Schedule: at least once every two weeks, preferably once every week.
Medium: if the total data set is relatively small, you could use an online backup service. For more massive data sets, a portable hard drive or network storage device (NAS or server/computer) that you keep at home may be preferable. If you can, keep it in a different room. We recommend using two backup devices of which you store one off-site.
Recommendation: use an external hard drive that you keep at home (preferably a rugged 3,5″ inch model)
Move all old projects and personal files to your archive. Most of this data shouldn’t change any more.
Size: All of your essential data is in your archive so that it will be the largest data set. Reduce the number of files as much as possible, only keeping important, essential versions (second round of cleaning up).
Schedule: at least once every six months. Preferably once every three months.
Medium: you could use an online service, but this might be expensive and requires a fast internet connection to transfer large amounts of data. Alternatively, write the files to an external hard drive (not the same one as the one you use for your repository).
You should store your archive at a different location (off-site)!
Recommendation: a second external hard drive is beneficial if you want easy access to your file archive.
What to back up
- Files of current projects
- References and Documentation
- Bookmarks and Address-book
- Pictures and Movies
- Personal files (administration, password vault)
- Templates (e.g.: for InDesign, Word, AutoCAD)
- Configuration and License keys
Online storage and backup services
Storing your files and backups in an online location is both convenient (can be accessed from around the world) and safe. The only possible drawback is when you have a lot of data: transferring it to and from the online storage service may be slow, and the available space is, in most cases limited to several gigabytes.
Some examples of online storage/backup services:
More alternatives and details: Five Best Online Backup Tools (Lifehacker)
Software to make backups
Making backups should be easy. There’s lots of software that can automate this task for you. A brief overview of the available software:
Software to synchronize between two or more locations (for example a folder on your laptop and an external hard drive):
- Crashplan Central
- Big5Sync Syncless
- Botkind AllwaySync
- Create Synchronicity (Open Source)
- CodeDroids OneSync
Backup software (intended for scheduled copies of selected folders on your computer to a backup location, keeping previous versions in case of changed or deleted files):

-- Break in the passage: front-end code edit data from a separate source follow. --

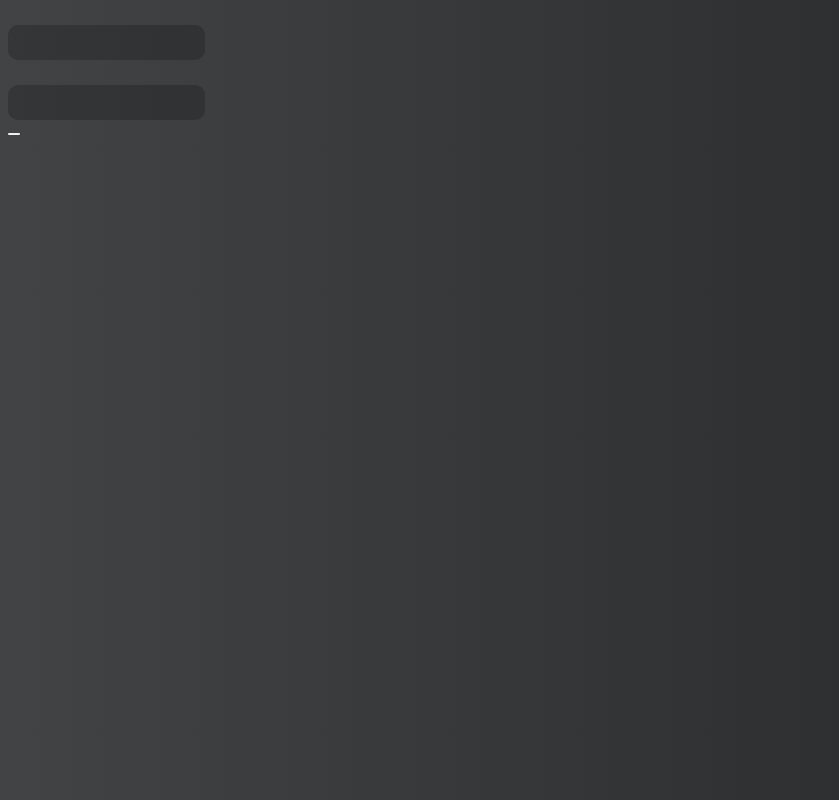
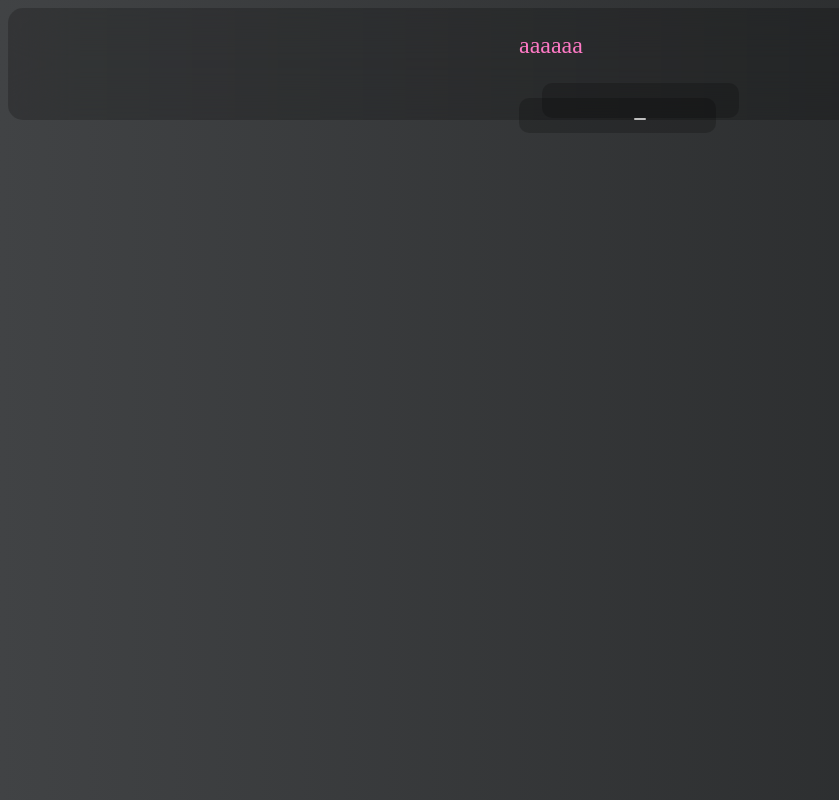
Before and after one commit to HikaruKawano/ReactComponents, a React (Vite) app: page / in a window 1280 px wide. Shown: the whole page, without its empty margins (0-839 px from the left). Built offline with nearby package versions, Linux system fonts and the light colour scheme.

Commit message:
funciona

```diff
--- a/src/App.tsx
+++ b/src/App.tsx
@@ -1,14 +1,21 @@
-import { AuthenticationOrganisme } from "./components/Organism"
-
+import { AuthenticationOrganisme } from "./components/Organism";
+import { MoleculeInput } from "./components/molecule";
+import LoginTemplate from "./components/template/Login";
 
 function App() {
-
-
   return (
-    <AuthenticationOrganisme>
-
-    </AuthenticationOrganisme>
-  )
+    <LoginTemplate
+      LabelStyle={{ height: "50px" }}
+      InputStyle={{}}
+      ContainerStyle={{}}
+    >
+      <p>sdadad</p>
+      <MoleculeInput InputProps={{}} LabelProps={{}}>
+        <p>aaaaaa</p>
+      </MoleculeInput>
+      <p>asdada</p>
+    </LoginTemplate>
+  );
 }
 
-export default App
+export default App;
--- a/src/components/Organism/authentication/index.tsx
+++ b/src/components/Organism/authentication/index.tsx
@@ -1,27 +1,97 @@
-import React from "react";
+import React, { useState } from "react";
 import { MoleculeInput } from "../../molecule";
 import { Button } from "../../atom";
 
-interface props{
-  children:  string | string[] | JSX.Element | React.ReactElement;
-  placeholder? : string;
+
+
+
+
+interface props {
+  children: string[] | JSX.Element[] | React.ReactElement[];
+
+  LabelProps: {
+
+
+    placeholder?: string;
+    height?: string;
+    display?: "flex" | "none" | "block" | "inline";
+    color?: string;
+    padding?: string;
+    className?: string;
+    fontSize?: string;
+    margin?: string;
+    textAlign?: string;
+
+  };
+
+  InputProps: {
+    inputtype?: string;
+    width?: string;
+    height?: string;
+    placeholder?: string;
+    name?: string;
+    id?: string;
+  };
 }
 
-const AuthenticationOrganisme: React.FC<props> = ({
-    children,
-    placeholder
-}) => {
+
+
+
+const AuthenticationOrganisme: React.FC<props> = ({  LabelProps, InputProps, children }) => {
+
+  const [useChildren, setChildren] = useState<(string | JSX.Element)[] | undefined>();
+
+
+    children.forEach((child, index) => {
+      // Verifique se o elemento JSX possui propriedades
+      if (React.isValidElement(child)) {
+        // Acesse as propriedades usando child.props
+        const childProps = child.props;
+        console.log(childProps); // Exemplo de acesso às props do elemento
+
+      }
+    });
+
+
+
+
+
+
+
+
   return (
     <>
-            <MoleculeInput placeholder={placeholder}>
-                {children}
+
+
+      <MoleculeInput
+        LabelProps={{
+          height: LabelProps.height,
+          color: LabelProps.color,
+          padding: LabelProps.padding,
+          display: LabelProps.display,
+          fontSize: LabelProps.fontSize,
+          margin: LabelProps.margin,
+          placeholder: LabelProps.placeholder,
+          textAlign: LabelProps.placeholder,
+
+        }}
+
+        InputProps={{
+          height: InputProps.height,
+          id: InputProps.id,
+          inputtype: InputProps.inputtype,
+          name: InputProps.name,
+          width: InputProps.width,
+        }}
+      >
+        {children[1]}
       </MoleculeInput>
-            <MoleculeInput placeholder={placeholder}>
-                {children}
-            </MoleculeInput>
+
+      {useChildren}
+
       <Button></Button>
     </>
   );
-}
+};
 
 export default AuthenticationOrganisme;
--- a/src/components/atom/input/index.tsx
+++ b/src/components/atom/input/index.tsx
@@ -1,27 +1,36 @@
 import React from "react";
-import { StyleInput, StyledInputContainer} from "./style";
+import { StyleInput, StyledInputContainer } from "./style";
 
-interface props {
+export interface InputProps {
   inputtype?: string;
   width?: string;
   height?: string;
   placeholder?: string;
-
+  name?: string;
+  id?: string;
 }
 
-const Input: React.FC<props> = ({placeholder}) => {
+const Input: React.FC<InputProps> = ({
+  placeholder,
+  height,
+  inputtype,
+  width,
+  name,
+  id,
+}) => {
   return (
     <>
       <StyledInputContainer className="field">
         <StyleInput
-          type="input"
+          type={inputtype}
           className="form__field inputSimple"
-          placeholder={ placeholder }
-          name="name"
-          id="name"
+          placeholder={placeholder}
+          name={name}
+          id={id}
           required
+          height={height}
+          width={width}
         />
-
       </StyledInputContainer>
     </>
   );
--- a/src/components/atom/input/style.ts
+++ b/src/components/atom/input/style.ts
@@ -10,7 +10,8 @@ export const StyledInputContainer = styled.div<props>`
     position: relative;
     padding: 15px 0 0;
     margin-top: 10px;
-    width: 50%;
+    width: ${(props) => props.width};
+    height: ${(props) => props.height};
 
 `;
 
@@ -23,6 +24,8 @@ export const StyleInput = styled.input<props>`
         outline: 1px gray;
         color : gray;
         border: none;
+        width: ${(props) => props.width};
+        height: ${(props) => props.height};
 
         &:focus{
             animation: focus 1s ease;
--- a/src/components/atom/label/index.tsx
+++ b/src/components/atom/label/index.tsx
@@ -1,8 +1,10 @@
+
+
 import { TextStyle } from "./style";
 import './style.css'
 
-interface props {
-  children: string | string[] | JSX.Element | React.ReactElement;
+export interface LabelProps {
+  children: string | JSX.Element | React.ReactElement ;
   color?: string;
   padding?: string;
   className?: string;
@@ -10,9 +12,12 @@ interface props {
   margin?: string;
   display?: string;
   textAlign?: string;
+  height?: string;
 }
 
-const Label: React.FC<props> = ({
+
+
+const Label: React.FC<LabelProps> = ({
   children,
   color,
   padding,
@@ -21,6 +26,8 @@ const Label: React.FC<props> = ({
   margin,
   display,
   textAlign,
+  height,
+
 }) => {
   return (
     <TextStyle
@@ -31,6 +38,7 @@ const Label: React.FC<props> = ({
       margin={margin}
       display={display}
       textAlign={textAlign}
+      height={height}
     >
       {children}
     </TextStyle>
--- a/src/components/atom/label/style.ts
+++ b/src/components/atom/label/style.ts
@@ -8,6 +8,7 @@ interface props {
     margin?: string;
     display?: string;
     textAlign?: string;
+    height?: string;
 }
 
 export const TextStyle = styled.label<props>`
@@ -17,6 +18,7 @@ export const TextStyle = styled.label<props>`
     text-align:${(props) => props.textAlign || 'justify'} ;
     padding: ${(props) => props.padding};
     display: ${(props) => props.display || 'block'} ;
+    height: ${(props) => props.height};
 
     @media screen and (max-width: 990px) {
         display: block;
--- a/src/components/molecule/MoleculeInput/index.tsx
+++ b/src/components/molecule/MoleculeInput/index.tsx
@@ -1,19 +1,61 @@
 import React from "react";
 import { Input, Label } from "../../atom";
 
+
 interface props {
-    children:  string | string[] | JSX.Element | React.ReactElement;
-    placeholder?: string
+  children: string | JSX.Element | React.ReactElement ;
+
+  LabelProps: {
+    LabelText?: string;
+    placeholder?: string;
+    height?: string;
+    display?: "flex" | "none" | "block" | "inline";
+    color?: string;
+    padding?: string;
+    className?: string;
+    fontSize?: string;
+    margin?: string;
+    textAlign?: string;
+  };
+
+  InputProps: {
+    inputtype?: string;
+    width?: string;
+    height?: string;
+    placeholder?: string;
+    name?: string;
+    id?: string;
+  };
 }
 
 const MoleculeInput: React.FC<props> = ({
-    children,
-    placeholder,
+  LabelProps,
+  InputProps,
+  children,
 }) => {
   return (
     <>
-      <Label>{children}</Label>
-      <Input placeholder={placeholder}></Input>
+      <Label
+        height={LabelProps.height}
+        color={LabelProps.color}
+        padding={LabelProps.padding}
+        className={LabelProps.className}
+        fontSize={LabelProps.fontSize}
+        margin={LabelProps.margin}
+        display={LabelProps.display}
+        textAlign={LabelProps.textAlign}
+      >
+       {children}
+
+      </Label>
+      <Input
+        height={InputProps.height}
+        id={InputProps.id}
+        name={InputProps.name}
+        inputtype={InputProps.inputtype}
+        placeholder={InputProps.placeholder}
+        width={InputProps.width}
+      ></Input>
     </>
   );
 };
--- a/src/components/molecule/index.ts
+++ b/src/components/molecule/index.ts
@@ -10,4 +10,4 @@ import MoleculeInput from "./MoleculeInput";
 
 
 
-export {MoleculeInput};
+export {MoleculeInput}
--- /dev/null
+++ b/src/components/template/Login/index.tsx
@@ -0,0 +1,84 @@
+import React from "react";
+import { AuthenticationOrganisme } from "../../Organism";
+import { Container } from "../../atom";
+
+
+interface props {
+  children: string[] | JSX.Element[] | React.ReactElement[];
+
+  LabelStyle: {
+    placeholder?: string;
+    height?: string;
+    display?: "flex" | "none" | "block" | "inline";
+    color?: string;
+    padding?: string;
+    className?: string;
+    fontSize?: string;
+    margin?: string;
+    textAlign?: string;
+  };
+
+  InputStyle: {
+    inputtype?: string;
+    width?: string;
+    height?: string;
+    placeholder?: string;
+    name?: string;
+    id?: string;
+  };
+
+  ContainerStyle: {
+    flexBasis?: string;
+    padding?: string;
+    background?: string;
+    width?: string;
+    height?: string;
+    display?: string;
+    align?: string;
+    justify?: string;
+    flexDirection?: string;
+    borderRadius?: string;
+    margin?: string;
+    opacity?: string;
+
+    resMargin?: string;
+    resWidth?: string;
+    resHeight?: string;
+    resPadding?: string;
+    resAlign?: string;
+    resJustify?: string;
+    resFlexDirection?: string;
+    resDisplay?: string;
+  };
+}
+
+const LoginTemplate: React.FC<props> = ({ children, LabelStyle , InputStyle }) => {
+  return (
+    <Container>
+      <AuthenticationOrganisme
+        LabelProps={{
+          height: LabelStyle.height,
+          color: LabelStyle.color,
+          padding: LabelStyle.padding,
+          display: LabelStyle.display,
+          fontSize: LabelStyle.fontSize,
+          margin: LabelStyle.margin,
+          placeholder: LabelStyle.placeholder,
+          textAlign: LabelStyle.placeholder,
+        }}
+        InputProps={{
+          height: InputStyle.height,
+          id: InputStyle.id,
+          inputtype: InputStyle.inputtype,
+          name: InputStyle.name,
+          width: InputStyle.width,
+        }}
+
+      >
+       {children}
+      </AuthenticationOrganisme>
+    </Container>
+  );
+};
+
+export default LoginTemplate;
```
Also changed, not shown: src/components/atom/interface.ts (added, +19 -0 lines). Lines whose indentation alone changed are shown as unchanged.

You can choose to make regular system images (snapshot) of your operating system and installed programs. You need special software to do this; just copying all files in your hard drive will not work. Examples of software that support making complete system images are Apple Time Machine, Windows Backup, Restore and DriveImage XML.